On the other hand, Harry Potter‘s central plot is about a Dark Lord and a Chosen One, yet at the same time the story is largely Harry’s personal coming-of-age journey, and certainly in the early books Voldemort is more of a shadow than a genuine threat. Likewise, The Dresden Files, while about Harry Dresden’s personal journey, also features high-stakes good-versus-evil battles.
Where, then, do we draw the line? Do we need to draw one at all? To an extent, no, we don’t. If a book has magic in it, it’s fantasy, and in many cases that’s enough. That being said, it can be useful because in one or two words you can give a person a brief description of the overall tone and style of a book, which can be useful when sharing recommendations. Of course, that doesn’t mean that every book must be shoe-horned into a single sub-genre of fantasy.

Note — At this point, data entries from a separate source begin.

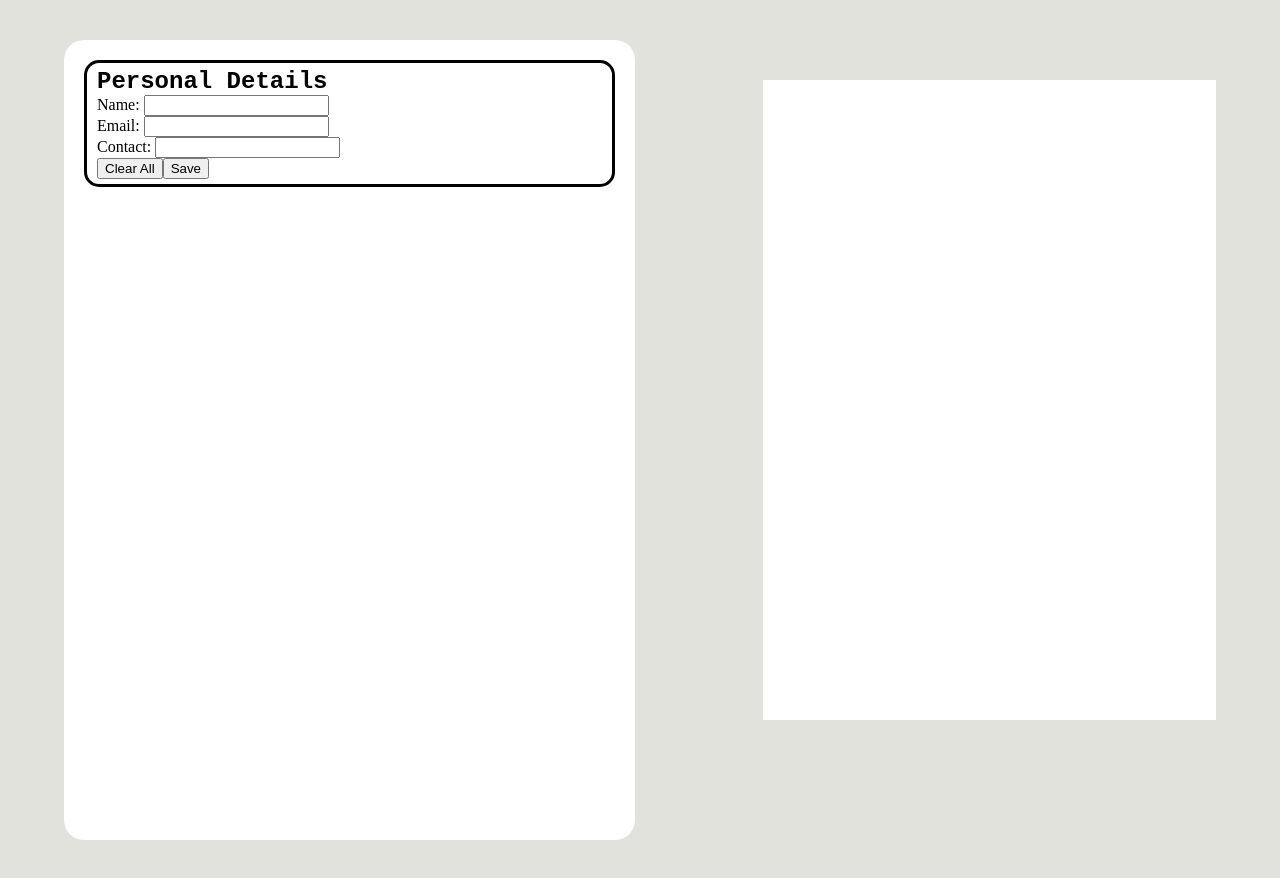
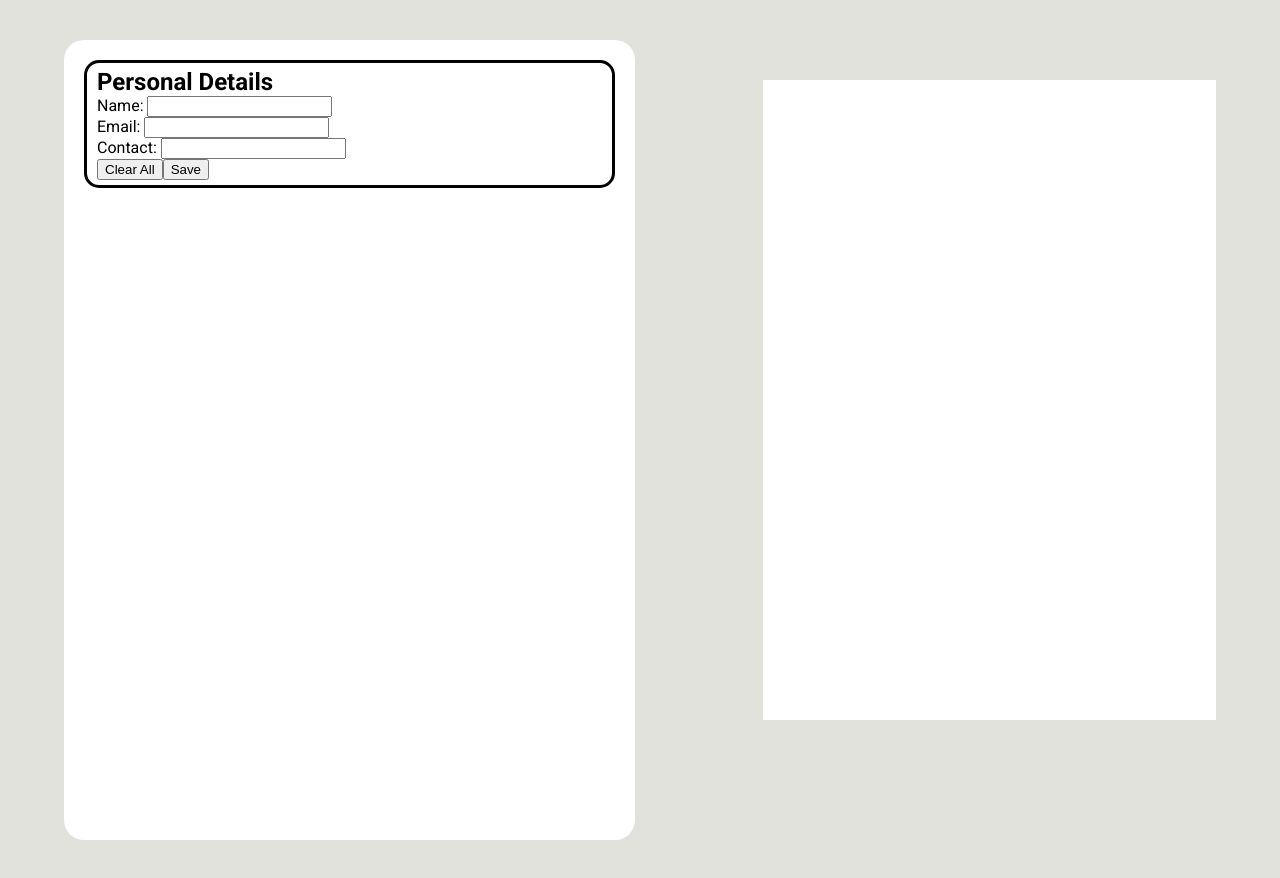
Before and after one commit to ruchik-panwal/ResumeBuilder, a React (Vite) app: page / in a window 1280 px wide. Built offline with nearby package versions, Linux system fonts and the light colour scheme.

Commit message:
css for resumePreview

```diff
--- a/src/styles/fontColour.css
+++ b/src/styles/fontColour.css
@@ -1,3 +1,7 @@
+@import url('https://fonts.googleapis.com/css2?family=Roboto:ital,wght@0,100..900;1,100..900&display=swap');
+
+
 :root {
+  font-size: 16px;
   --bgc: #e0e2db;
 }
--- a/src/styles/main.css
+++ b/src/styles/main.css
@@ -3,6 +3,7 @@
     margin: 0;
     box-sizing: border-box;
     width: 100vw;
+    font-family: "Roboto";
     background-color: var(--bgc);
 }
 
@@ -11,3 +12,11 @@
     width: 100%;
     display: flex;
 }
+
+h1,
+h2,
+h3,
+p{
+    margin: 0;
+    padding: 0;
+}
--- a/src/styles/resumeEditor.css
+++ b/src/styles/resumeEditor.css
@@ -19,7 +19,5 @@
 }
 
 h1{
-    margin: 0;
-    font-family: 'Courier New', Courier, monospace;
     font-size: 1.5rem;
 }
--- a/src/styles/resumePreview.css
+++ b/src/styles/resumePreview.css
@@ -1,7 +1,26 @@
-.a4Preview{
-    height: 80vh;
-    aspect-ratio: 1 / 1.414;
-    background-color: white;
+.a4Preview {
+  height: 80vh;
+  aspect-ratio: 1 / 1.414;
+  background-color: white;
 
-    margin: 10vh 5vw;
+  margin: 10vh 5vw;
 }
+
+.personalDetails {
+  display: flex;
+  flex-direction: column;
+  justify-content: center;
+  align-items: center;
+  margin: 2vh;
+}
+.personalDetails h1 {
+  font-family: sans-serif;
+  font-size: 2.41vh;
+}
+.personalDetails p {
+  font-size: 1.25vh;
+}
+.personalDetails div {
+  display: flex;
+  gap: 1vh;
+}
```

Perhaps a series like Throne of Glass can be described as developing from low to high fantasy, or Harry Potter as high fantasy with elements of contemporary fantasy.
Most sub-genres of fantasy, however, are considered a sub-set of either high or low fantasy, and therefore they are the most basic starting point for categorizing a particular book or series. Based on the three points above, I would argue that the basic distinction between high and low fantasy is one of familiarity. Low fantasy is set in a world we recognise – either the real world or a secondary world that follows more or less the same physics as our own, and often resembles our world in another era – and focuses on personal stories and characters we as readers can relate to. High fantasy, by contrast, is more alien. The world, while internally consistent, follows magic over science, and is set apart from our own. The story, too, is more strange, dealing with grand, sweeping conflicts rather than the day-to-day. Even these distinctions are fluid, though; even as sub-genres of fantasy exist because it is such a hugely varied genre, they fall flat because authors constantly write stories that blend aspects of different sub-genres into their own unique world. Ultimately, it’s worth having a vague understanding of the differences so as to be able to discuss different fantasy works, especially for readers new to the genre, but these categorizations can only do so much.